MMXVI. In the eighth and final year of Obama, the kings of Thailand and Cuba died. An assembly met in Paris to protect Creation, and the Pope declared a Jubilee year. Many entertainers were lost, including the Prince. In the Americas, infants were born with small heads, the drought continued, fires burned, and buffalo herds gathered to support the Dakota. Earthquakes in Italy. The world was warmer than ever before in human memory, and there was civil war in Syria. Fleeing the rise of a new Islamic State, people flooded into Europe, and Britain fled Europe. There was a total eclipse of the sun, a supermoon was seen, and octopodes walked on land. Baby bears were triumphant in sports and born at the Columbus zoo. A tyrant was chosen to lead America, and Pokemon were sighted throughout the world.
This is my imagining of an entry for 2016 in a medieval chronicle or annal. The medieval annal was a deceptively simple form of history-keeping and writing. The annals or chronicles come in many guises, though they are based around a single core organizing principle. Annals were organized chronologically, listing the noteworthy and memorable events of each year, generally reporting interesting, striking, or disastrous events. These included events from nearby areas or from other historical sources.
Chronicles offer a way for us to see how and where stories circulated, and how different communities chose to remember and emphasize events noted by others.
Some annals are very brief, often including little more than religious and secular regnal years and noting important deaths. These chronicles often skip several years if not decades at a time, and appear to have been sporadically developed and assembled. The annals of Aachen were compiled sometime in the twelfth-century. The work begins with the year 1 and the birth of Christ. The entries are very short and crisp, and are almost exclusievely about imperial deaths and successions. The entries for the years 1-771 fit on a single page of the MGH edition. Even if you can’t read Latin, you can see here the typical short-entry chronicle form. There is only one mention of the natural world, a notice of the arrival of what we now know as Halley’s comet.

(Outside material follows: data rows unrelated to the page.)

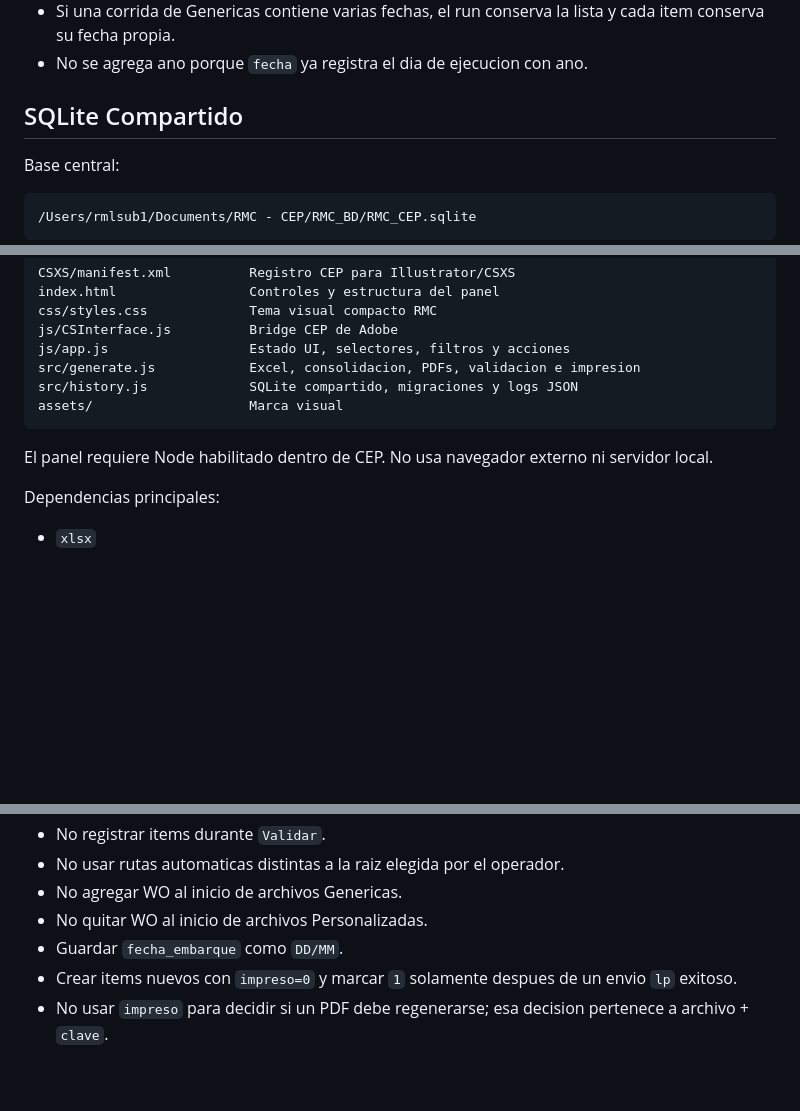
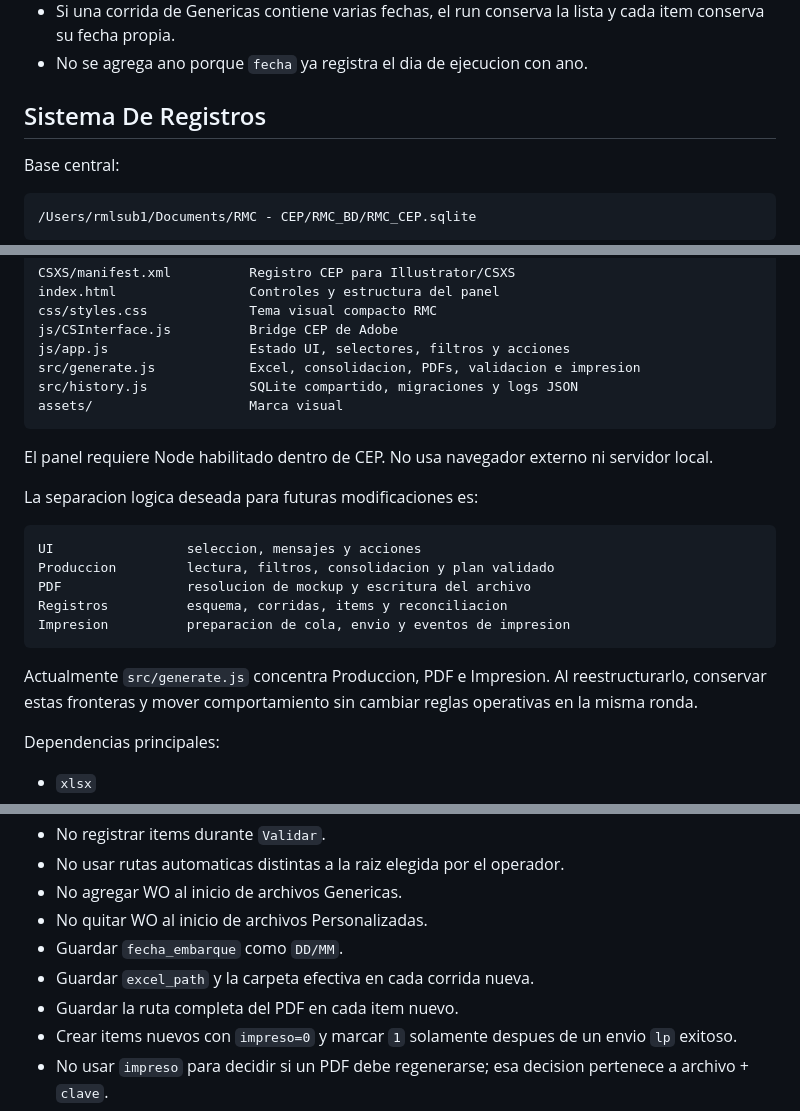
Before and after one commit to albertormc63-cpu/RMC-MockupTool, a Markdown page: README.md, 3 parts joined by grey strips. GitHub-like rendering; blank space fills up the shorter version.

````diff
--- a/README.md
+++ b/README.md
@@ -243,7 +268,7 @@ La columna `clave` es `UNIQUE`. Al registrar una clave existente, SQLite actuali
 - Si una corrida de Genericas contiene varias fechas, el run conserva la lista y cada item conserva su fecha propia.
 - No se agrega ano porque `fecha` ya registra el dia de ejecucion con ano.
 
-## SQLite Compartido
+## Sistema De Registros
 
 Base central:
 
@@ -362,6 +421,18 @@ assets/                    Marca visual
 
 El panel requiere Node habilitado dentro de CEP. No usa navegador externo ni servidor local.
 
+La separacion logica deseada para futuras modificaciones es:
+
+```text
+UI                 seleccion, mensajes y acciones
+Produccion         lectura, filtros, consolidacion y plan validado
+PDF                resolucion de mockup y escritura del archivo
+Registros          esquema, corridas, items y reconciliacion
+Impresion          preparacion de cola, envio y eventos de impresion
+```
+
+Actualmente `src/generate.js` concentra Produccion, PDF e Impresion. Al reestructurarlo, conservar estas fronteras y mover comportamiento sin cambiar reglas operativas en la misma ronda.
+
 Dependencias principales:
 
 - `xlsx`
@@ -409,6 +480,8 @@ git@github.com:albertormc63-cpu/RMC-MockupTool.git
 - No agregar WO al inicio de archivos Genericas.
 - No quitar WO al inicio de archivos Personalizadas.
 - Guardar `fecha_embarque` como `DD/MM`.
+- Guardar `excel_path` y la carpeta efectiva en cada corrida nueva.
+- Guardar la ruta completa del PDF en cada item nuevo.
 - Crear items nuevos con `impreso=0` y marcar `1` solamente despues de un envio `lp` exitoso.
 - No usar `impreso` para decidir si un PDF debe regenerarse; esa decision pertenece a archivo + `clave`.
 - Consolidar pedidos multitalle antes de aplicar el filtro de talla y mandar solamente la plantilla combinada a impresion.
````
Also changed, not shown: other parts of README.md (+72 -13 lines), RMC_CEP_UI_UX_MANIFEST.md (+21 -1 lines).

In contrast, a similarly terse chronicle from Admont includes more than a dozen natural and celestial events alongside the regnal and episcopal events. For example, in 867, there was a comet and an earthquake, and in 897 there was a famine that was so great that “people began to eat one another in turns”. This chronicle, compiled sometime in the twelfth-century, opens with a quick calculation of the number of years from the creation of Adam through the birth of Christ, and then covers biblical and classical events, ending in the year 1143. The chronicle has a regional flavor, including information on Salzburg and Bavaria, the deaths of kings of Bohemia, and the burning of the church of St. Afra during the attack of the Huns.

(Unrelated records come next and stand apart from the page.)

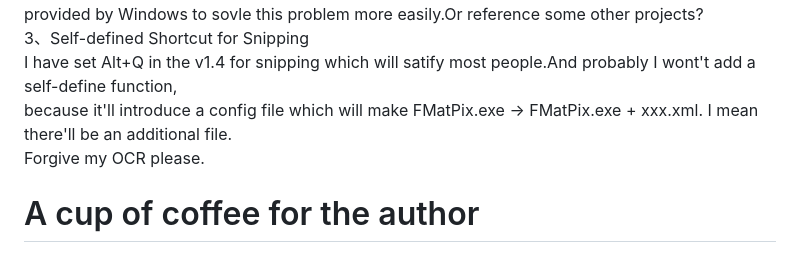
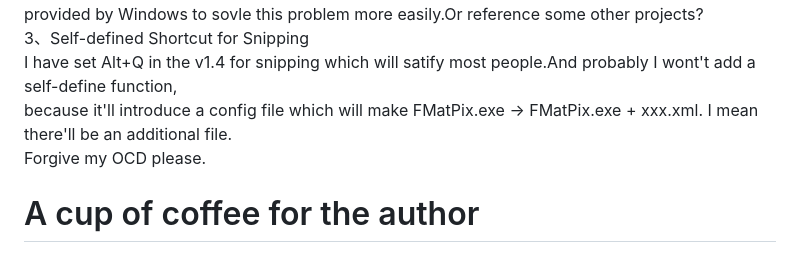
Before and after one commit to ai25395/FMatPix, a Markdown page: README.md, the part around the change. GitHub-like rendering.

```diff
--- a/README.md
+++ b/README.md
@@ -47,7 +47,7 @@ provided by Windows to sovle this problem more easily.Or reference some other pr
 3、Self-defined Shortcut for Snipping<br>
 I have set Alt+Q in the v1.4 for snipping which will satify most people.And probably I wont't add a self-define function,<br>
 because it'll introduce a config file which will make FMatPix.exe -> FMatPix.exe + xxx.xml. I mean there'll be an additional file.<br>
-Forgive my OCR please.
+Forgive my OCD please.
 
 # A cup of coffee for the author
 It is not very easy to develop the project, so if it is helpful to you, please consider offering me a cup of coffee🥤.<br>
```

Chronicles often built on and borrowed from each other. Even the very short Annales Petaviani, which covered the years 697-799, borrowed from the Annales Mosellani, the Annals of St. Amand, and the Annales of Lorsch. The well-known Anglo-Saxon chronicle is actually a collection of a group of smaller chronicles, compiled over three centuries (up to 1154). The slow layering of authorship and composition makes chronicles tricky to work with. There is rarely a single authorial voice, and most authors remain unknown. Some exceptions are works written as fuller histories but arranged chronologically, such as Regino of Prum’s Chronicon, a world chronicle of events up to 906.
All of these challenges open up new possibilities for interpretation. The annals are composite history—in a sense, they are medieval crowdsourcing, and can be seen as collective efforts by scholars to compile a sense of the defining events of history. We can trace events that make it (via independent authorship or borrowing) into multiple chronicles, and also notice ones that gain only regional traction. For example, the felling of the Irminsul by Charlemagne during his Saxon wars is mentioned in at least ten chronicles, with entries ranging from the clipped, “King Charles was at war in Saxony and destroyed their oak, which was called Irminsul" to fully narrated descriptions of the event.

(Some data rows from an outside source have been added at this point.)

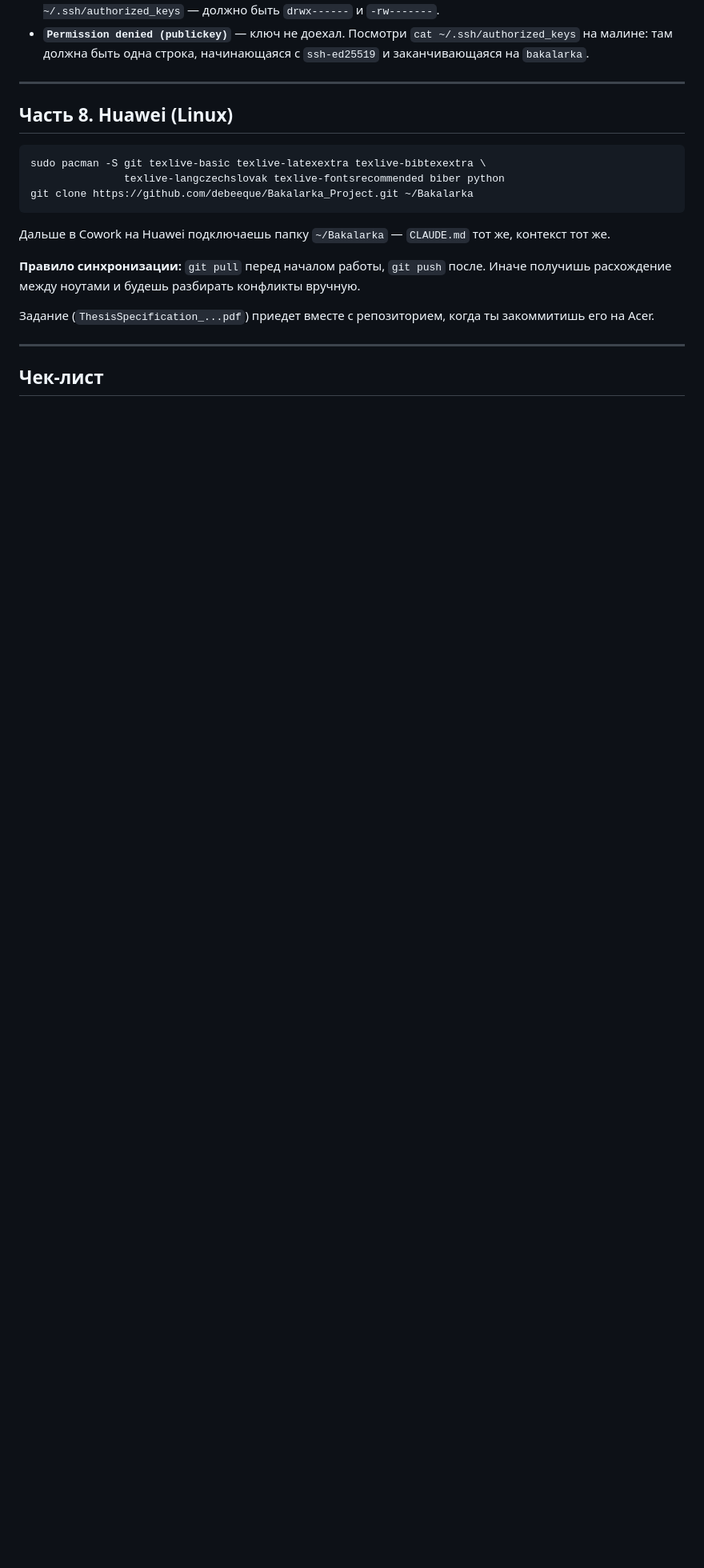
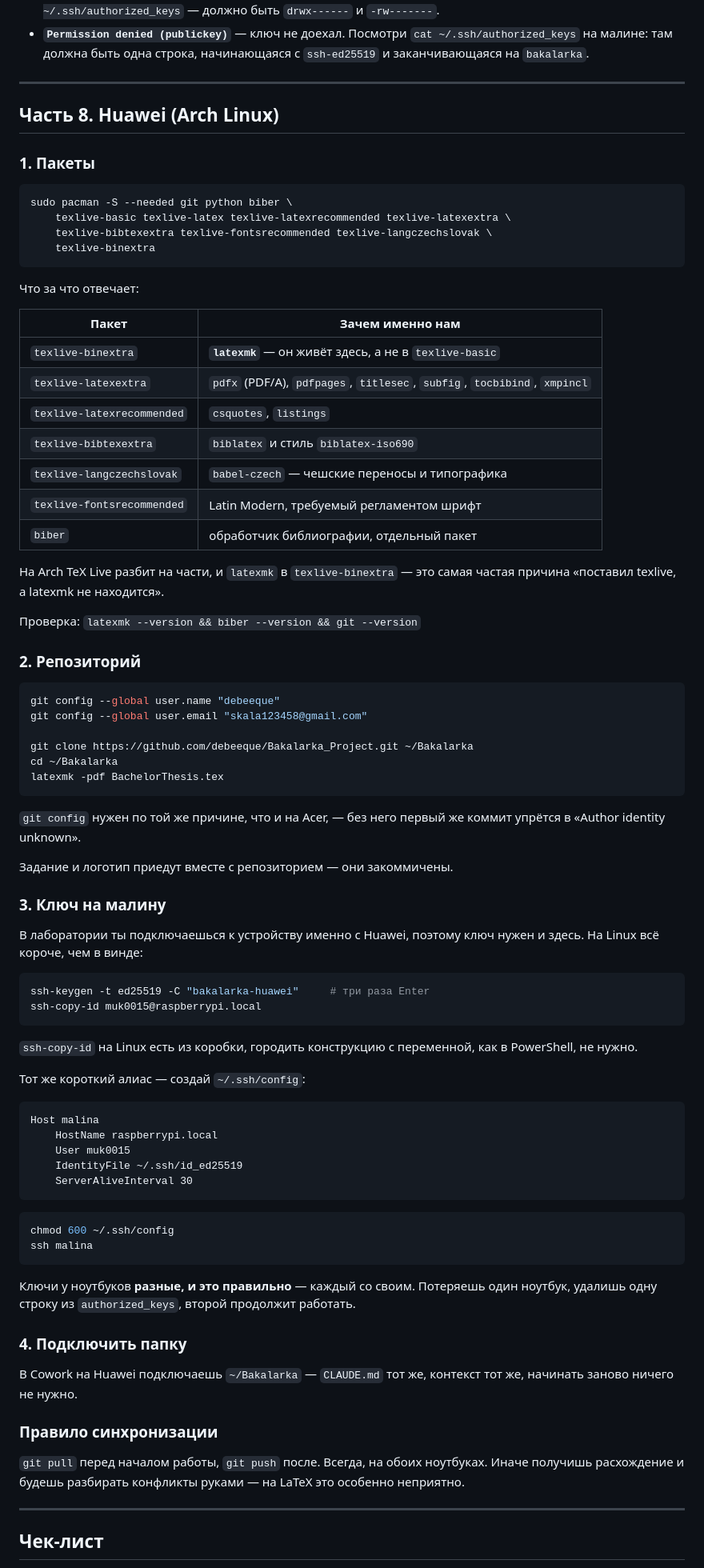
Before and after one commit to debeeque/Bakalarka_Project, a Markdown page: SETUP.md, the part around one of its changes. Shown at 80% size. Rendered like a GitHub page; blank space fills up the shorter version.

````diff
--- a/SETUP.md
+++ b/SETUP.md
@@ -379,22 +379,91 @@ ssh malina
 
 ---
 
-## Часть 8. Huawei (Linux)
+## Часть 8. Huawei (Arch Linux)
+
+### 1. Пакеты
 
 ```bash
-sudo pacman -S git texlive-basic texlive-latexextra texlive-bibtexextra \
-               texlive-langczechslovak texlive-fontsrecommended biber python
-git clone https://github.com/debeeque/Bakalarka_Project.git ~/Bakalarka
+sudo pacman -S --needed git python biber \
+    texlive-basic texlive-latex texlive-latexrecommended texlive-latexextra \
+    texlive-bibtexextra texlive-fontsrecommended texlive-langczechslovak \
+    texlive-binextra
 ```
 
-Дальше в Cowork на Huawei подключаешь папку `~/Bakalarka` — `CLAUDE.md` тот же,
-контекст тот же.
+Что за что отвечает:
 
-**Правило синхронизации:** `git pull` перед началом работы, `git push` после.
-Иначе получишь расхождение между ноутами и будешь разбирать конфликты вручную.
+| Пакет | Зачем именно нам |
+|---|---|
+| `texlive-binextra` | **`latexmk`** — он живёт здесь, а не в `texlive-basic` |
+| `texlive-latexextra` | `pdfx` (PDF/A), `pdfpages`, `titlesec`, `subfig`, `tocbibind`, `xmpincl` |
+| `texlive-latexrecommended` | `csquotes`, `listings` |
+| `texlive-bibtexextra` | `biblatex` и стиль `biblatex-iso690` |
+| `texlive-langczechslovak` | `babel-czech` — чешские переносы и типографика |
+| `texlive-fontsrecommended` | Latin Modern, требуемый регламентом шрифт |
+| `biber` | обработчик библиографии, отдельный пакет |
 
-Задание (`ThesisSpecification_...pdf`) приедет вместе с репозиторием, когда ты
-закоммитишь его на Acer.
+На Arch TeX Live разбит на части, и `latexmk` в `texlive-binextra` — это самая
+частая причина «поставил texlive, а latexmk не находится».
+
+Проверка: `latexmk --version && biber --version && git --version`
+
+### 2. Репозиторий
+
+```bash
+git config --global user.name "debeeque"
+git config --global user.email "skala123458@gmail.com"
+
+git clone https://github.com/debeeque/Bakalarka_Project.git ~/Bakalarka
+cd ~/Bakalarka
+latexmk -pdf BachelorThesis.tex
+```
+
+`git config` нужен по той же причине, что и на Acer, — без него первый же
+коммит упрётся в «Author identity unknown».
+
+Задание и логотип приедут вместе с репозиторием — они закоммичены.
+
+### 3. Ключ на малину
+
+В лаборатории ты подключаешься к устройству именно с Huawei, поэтому ключ нужен
+и здесь. На Linux всё короче, чем в винде:
+
+```bash
+ssh-keygen -t ed25519 -C "bakalarka-huawei"     # три раза Enter
+ssh-copy-id muk0015@raspberrypi.local
+```
+
+`ssh-copy-id` на Linux есть из коробки, городить конструкцию с переменной, как
+в PowerShell, не нужно.
+
+Тот же короткий алиас — создай `~/.ssh/config`:
+
+```
+Host malina
+    HostName raspberrypi.local
+    User muk0015
+    IdentityFile ~/.ssh/id_ed25519
+    ServerAliveInterval 30
+```
+
+```bash
+chmod 600 ~/.ssh/config
+ssh malina
+```
+
+Ключи у ноутбуков **разные, и это правильно** — каждый со своим. Потеряешь один
+ноутбук, удалишь одну строку из `authorized_keys`, второй продолжит работать.
+
+### 4. Подключить папку
+
+В Cowork на Huawei подключаешь `~/Bakalarka` — `CLAUDE.md` тот же, контекст тот
+же, начинать заново ничего не нужно.
+
+### Правило синхронизации
+
+`git pull` перед началом работы, `git push` после. Всегда, на обоих ноутбуках.
+Иначе получишь расхождение и будешь разбирать конфликты руками — на LaTeX это
+особенно неприятно.
 
 ---
 
````
Also changed, not shown: other parts of SETUP.md (+20 -9 lines), CLAUDE.md (+10 -2 lines).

The selectivity can also work to raise the prominence of local or regional events, a phenomenon particularly noticeable with river floods and other disasters. The Annales Altahenses, for example, after pointing out a solar eclipse in 990, which would have appeared in many different chronicles, notes that in 991 “Fire burned its way up the Rhine, consuming the villas along the banks.”
The fact that they are largely written and edited well after the events they describe further emphasizes that these are not comprehensive histories, but records of events of significance. Even the shortest annals reflect local events and details, choosing to record and retell events that were seen as important for leaders in the region to remember. They integrate events in the natural, political, and religious worlds, and remind readers of the web of connection and causality. Condensing a whole year into a handful of sentences is, as I can now attest, tricky.
The process is laden with decisions. Which disasters to include? Which stories to tell? Whose death was the most important? What was good and inspiring? Which of these events will remind my readers of the overall tone of the year? What may at first glance seem like an uninspiring collection of random events turns out to be distilled historical judgement and evaluation.
So. In short: 2016. (nsfw!)